* PROBLEM TO SOLVE: The answer should match the entries that follow exactly, except that no image appears in it.

* EXTRACTED DATA:
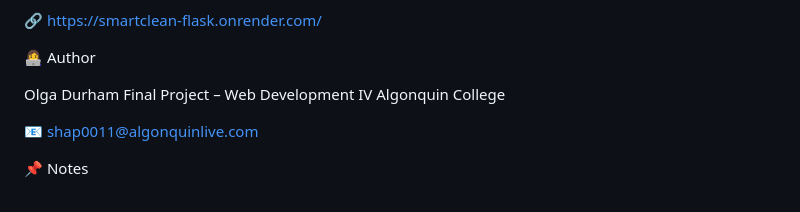
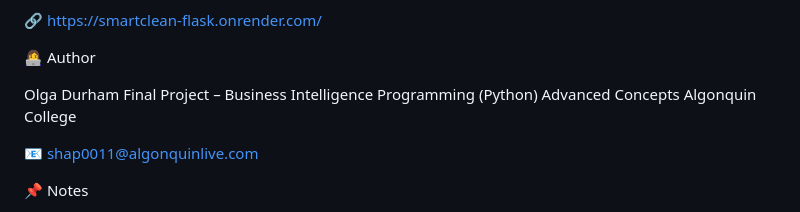
Before and after one commit to shap0011/smartclean-flask, a Markdown page: README.md, the part around the change. Drawn GitHub-style.

```diff
--- a/README.md
+++ b/README.md
@@ -126,7 +126,7 @@ The application is deployed on Render and runs successfully in production:
 👩‍💻 Author
 
 Olga Durham
-Final Project – Web Development IV
+Final Project – Business Intelligence Programming (Python) Advanced Concepts
 Algonquin College
 
 📧 shap0011@algonquinlive.com
```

* EXERCISE SOLUTION:
Before and after one commit to shap0011/smartclean-flask, a Markdown page: README.md, the part around the change. Drawn GitHub-style.

```diff
--- a/README.md
+++ b/README.md
@@ -126,7 +126,7 @@ The application is deployed on Render and runs successfully in production:
 👩‍💻 Author
 
 Olga Durham
-Final Project – Web Development IV
+Final Project – Business Intelligence Programming (Python) Advanced Concepts
 Algonquin College
 
 📧 shap0011@algonquinlive.com
```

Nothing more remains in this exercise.